Once back in Unity, iteration can continue, either with the level designer sending a new FBX back to the 3D department or with the 3D department continuing to provide updated FBX files. Round-tripping gives artists the power to iterate using the right tool for the job.
Exporting animated characters and props
Another common use case for FBX export (supported since March 2018) is the export of gameplay animation for in-game cinematic sequences, or cut-scenes.
Cut-scenes often use the same assets as gameplay, but add additional polish to animation. Hand-animating characters from scratch is time-consuming, so a common trick is to record animation from gameplay, then polish and refine that animation in Maya. The FBX Exporter also supports Unity’s physical camera properties, giving animators accurate framing context of their scene from inside Maya.
You can record gameplay to an asset using the Unity Recorder’s animation clip support.
Once you’ve added this new animation clip to Timeline, you can export it as an FBX clip. You can then import the FBX clip into Maya, where an animator can polish and refine the animation using the powerful Maya animation toolset. The final animation can then be re-exported as an FBX file and added to the cut-scene’s Timeline.

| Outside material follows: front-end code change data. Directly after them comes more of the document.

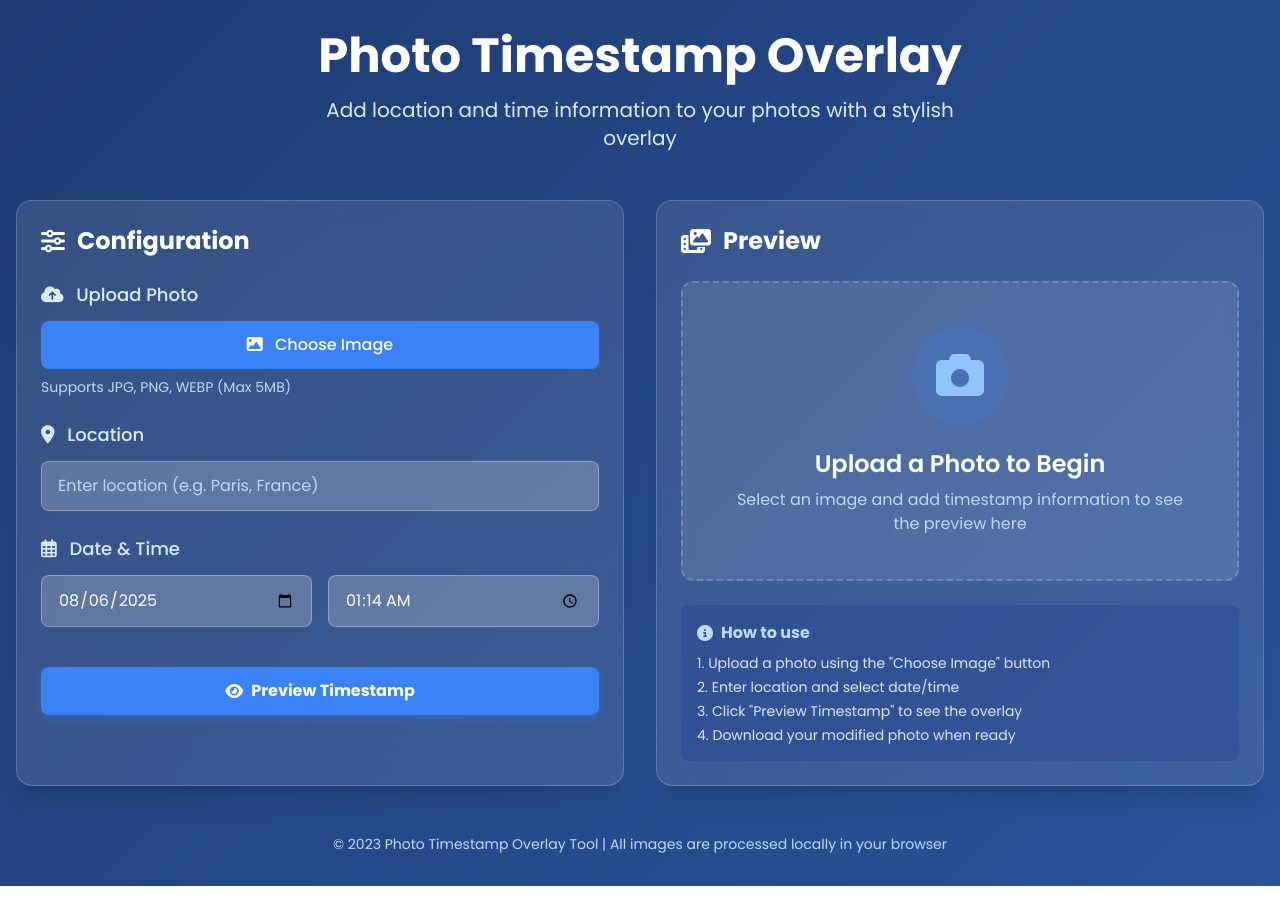
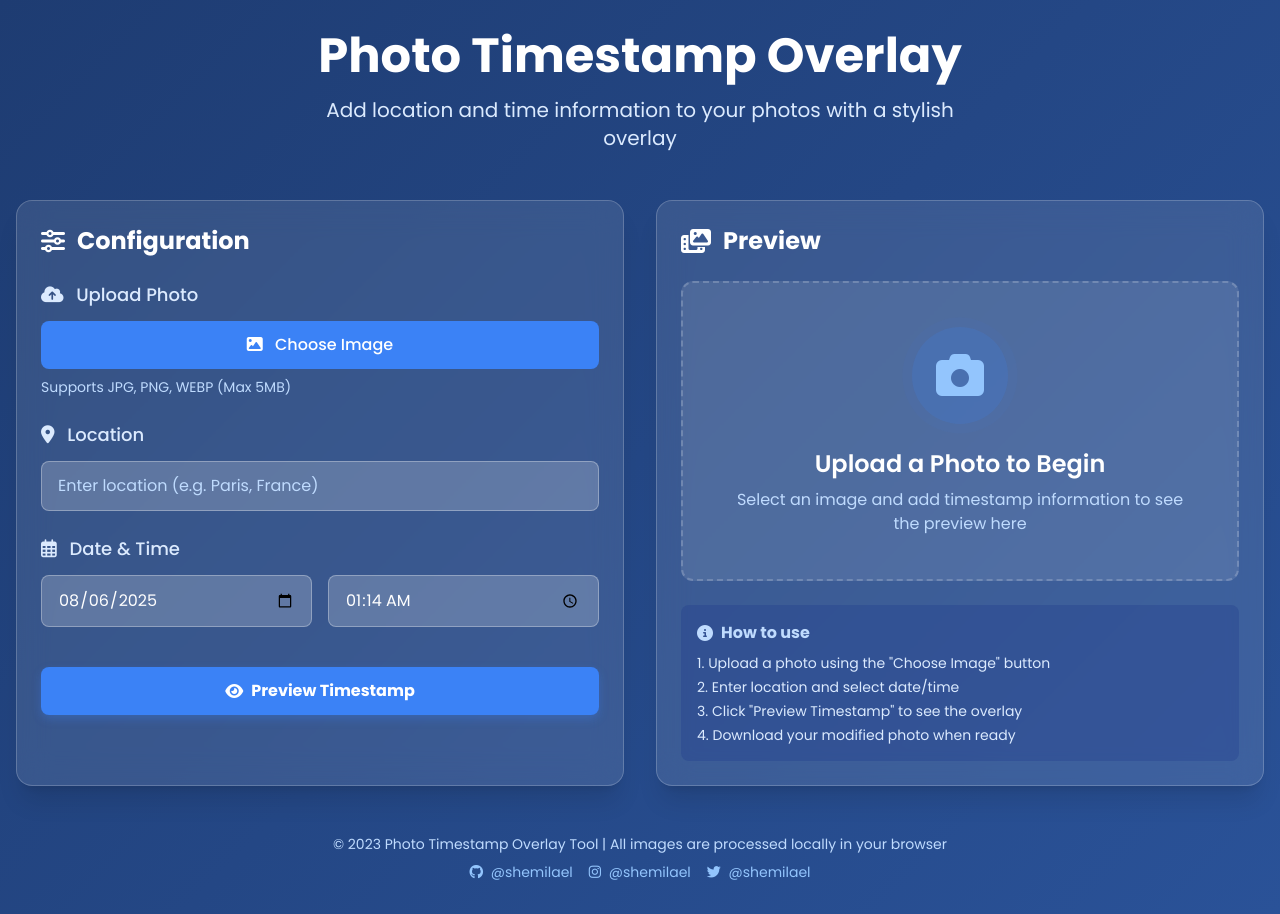
Before and after one commit to shemilael/photostamp1000uploadmaksimal, a plain HTML site: page index.html in a window 1280 px wide. Before the commit the page ends 886 px from the top, so only its background shows below. Drawn offline with nearby package versions, Linux system fonts and the light colour scheme.

Commit message:
Update index.html

```diff
--- a/index.html
+++ b/index.html
@@ -234,6 +234,17 @@
 
         <footer class="mt-12 text-center text-blue-200 text-sm">
             <p>© 2023 Photo Timestamp Overlay Tool | All images are processed locally in your browser</p>
+            <div class="mt-2 flex justify-center gap-4 text-blue-300">
+                <a href="https://github.com/shemilael" target="_blank" rel="noopener" class="hover:text-white">
+                    <i class="fab fa-github mr-1"></i> @shemilael
+                </a>
+                <a href="https://instagram.com/shemilael" target="_blank" rel="noopener" class="hover:text-white">
+                    <i class="fab fa-instagram mr-1"></i> @shemilael
+                </a>
+                <a href="https://twitter.com/shemilael" target="_blank" rel="noopener" class="hover:text-white">
+                    <i class="fab fa-twitter mr-1"></i> @shemilael
+                </a>
+            </div>
         </footer>
     </div>
 
```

Watch our full-animation round-tripping video to see how to do it.
This new collaboration enables opportunities for more improvements to material interoperability, closer connections between Unity and Maya and 3ds Max, and enhancements to the FBX file format.
Find out how Unity and Autodesk are collaborating to improve workflows across the gaming, film, automotive and architecture, engineering, construction (AEC) industries.